EXERCISE REQUIREMENTS: Looking at the data, count the lines where the word "input" occurs and answer with only the number.

MATERIAL PROVIDED:
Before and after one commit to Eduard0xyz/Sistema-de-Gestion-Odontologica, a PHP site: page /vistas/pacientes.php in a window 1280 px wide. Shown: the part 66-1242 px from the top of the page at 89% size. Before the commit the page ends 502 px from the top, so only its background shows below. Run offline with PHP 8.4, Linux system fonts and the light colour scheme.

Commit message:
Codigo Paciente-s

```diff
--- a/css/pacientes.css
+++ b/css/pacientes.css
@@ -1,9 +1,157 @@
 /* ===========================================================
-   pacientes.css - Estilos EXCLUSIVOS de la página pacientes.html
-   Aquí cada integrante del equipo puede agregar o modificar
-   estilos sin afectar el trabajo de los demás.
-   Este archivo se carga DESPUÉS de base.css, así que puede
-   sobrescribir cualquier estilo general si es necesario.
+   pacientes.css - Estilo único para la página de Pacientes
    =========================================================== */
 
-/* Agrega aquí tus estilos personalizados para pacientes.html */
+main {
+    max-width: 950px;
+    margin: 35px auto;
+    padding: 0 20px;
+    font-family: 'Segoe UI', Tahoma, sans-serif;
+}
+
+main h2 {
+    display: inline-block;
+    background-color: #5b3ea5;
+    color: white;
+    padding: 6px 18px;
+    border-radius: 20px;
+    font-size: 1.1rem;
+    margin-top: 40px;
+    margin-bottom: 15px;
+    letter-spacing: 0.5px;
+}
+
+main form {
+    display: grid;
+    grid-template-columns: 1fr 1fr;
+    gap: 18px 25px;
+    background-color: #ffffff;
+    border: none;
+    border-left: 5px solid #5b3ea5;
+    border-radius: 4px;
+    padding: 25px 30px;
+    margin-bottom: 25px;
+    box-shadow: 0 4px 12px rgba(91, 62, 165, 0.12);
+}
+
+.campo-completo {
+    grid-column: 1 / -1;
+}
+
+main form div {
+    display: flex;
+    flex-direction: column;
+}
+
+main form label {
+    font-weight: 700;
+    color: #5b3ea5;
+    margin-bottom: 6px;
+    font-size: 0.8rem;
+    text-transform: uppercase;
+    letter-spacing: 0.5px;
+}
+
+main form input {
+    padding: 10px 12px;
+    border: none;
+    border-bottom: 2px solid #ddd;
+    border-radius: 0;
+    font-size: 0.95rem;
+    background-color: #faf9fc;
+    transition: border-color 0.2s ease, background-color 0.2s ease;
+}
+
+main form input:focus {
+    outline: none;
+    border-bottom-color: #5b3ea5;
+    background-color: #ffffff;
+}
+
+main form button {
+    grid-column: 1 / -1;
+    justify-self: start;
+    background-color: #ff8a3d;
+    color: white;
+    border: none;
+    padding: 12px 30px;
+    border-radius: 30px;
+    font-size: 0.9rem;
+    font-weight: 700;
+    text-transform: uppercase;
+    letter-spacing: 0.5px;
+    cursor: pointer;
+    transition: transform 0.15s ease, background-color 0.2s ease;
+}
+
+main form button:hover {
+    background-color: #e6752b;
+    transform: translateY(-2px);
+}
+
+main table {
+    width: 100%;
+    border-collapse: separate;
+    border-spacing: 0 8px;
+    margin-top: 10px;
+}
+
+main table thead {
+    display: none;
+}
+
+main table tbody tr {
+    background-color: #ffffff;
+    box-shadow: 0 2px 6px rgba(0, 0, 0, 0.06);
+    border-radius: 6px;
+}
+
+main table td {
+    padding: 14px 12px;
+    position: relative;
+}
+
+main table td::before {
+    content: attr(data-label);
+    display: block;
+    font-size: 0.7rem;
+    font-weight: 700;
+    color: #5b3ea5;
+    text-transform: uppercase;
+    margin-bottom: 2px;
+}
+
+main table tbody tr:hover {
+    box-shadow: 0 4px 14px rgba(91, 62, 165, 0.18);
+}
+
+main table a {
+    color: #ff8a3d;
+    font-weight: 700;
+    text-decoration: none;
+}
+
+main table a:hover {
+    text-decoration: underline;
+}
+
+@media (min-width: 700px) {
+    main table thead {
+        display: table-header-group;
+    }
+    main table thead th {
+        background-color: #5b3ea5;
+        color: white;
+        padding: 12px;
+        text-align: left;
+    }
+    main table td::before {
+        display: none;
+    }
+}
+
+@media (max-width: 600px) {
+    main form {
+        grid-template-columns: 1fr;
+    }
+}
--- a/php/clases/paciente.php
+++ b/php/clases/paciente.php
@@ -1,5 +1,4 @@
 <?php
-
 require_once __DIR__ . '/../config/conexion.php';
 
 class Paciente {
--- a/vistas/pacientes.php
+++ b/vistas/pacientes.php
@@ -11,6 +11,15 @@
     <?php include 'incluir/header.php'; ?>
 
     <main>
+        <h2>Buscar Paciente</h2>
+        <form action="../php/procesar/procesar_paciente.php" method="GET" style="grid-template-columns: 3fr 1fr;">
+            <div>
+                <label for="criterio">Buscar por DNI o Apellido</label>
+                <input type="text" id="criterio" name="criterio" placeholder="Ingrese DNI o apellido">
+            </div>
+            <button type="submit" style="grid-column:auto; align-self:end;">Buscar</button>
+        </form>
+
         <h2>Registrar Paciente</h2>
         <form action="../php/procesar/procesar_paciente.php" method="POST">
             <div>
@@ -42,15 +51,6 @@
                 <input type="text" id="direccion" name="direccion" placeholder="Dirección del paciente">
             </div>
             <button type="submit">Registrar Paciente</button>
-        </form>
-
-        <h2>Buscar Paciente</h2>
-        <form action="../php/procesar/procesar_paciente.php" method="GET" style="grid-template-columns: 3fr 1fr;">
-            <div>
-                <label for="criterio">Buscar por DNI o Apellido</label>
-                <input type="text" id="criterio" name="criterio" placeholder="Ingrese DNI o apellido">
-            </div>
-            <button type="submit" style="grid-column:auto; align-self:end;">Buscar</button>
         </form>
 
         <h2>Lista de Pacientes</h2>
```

SOLUTION TO THE PROBLEM: 5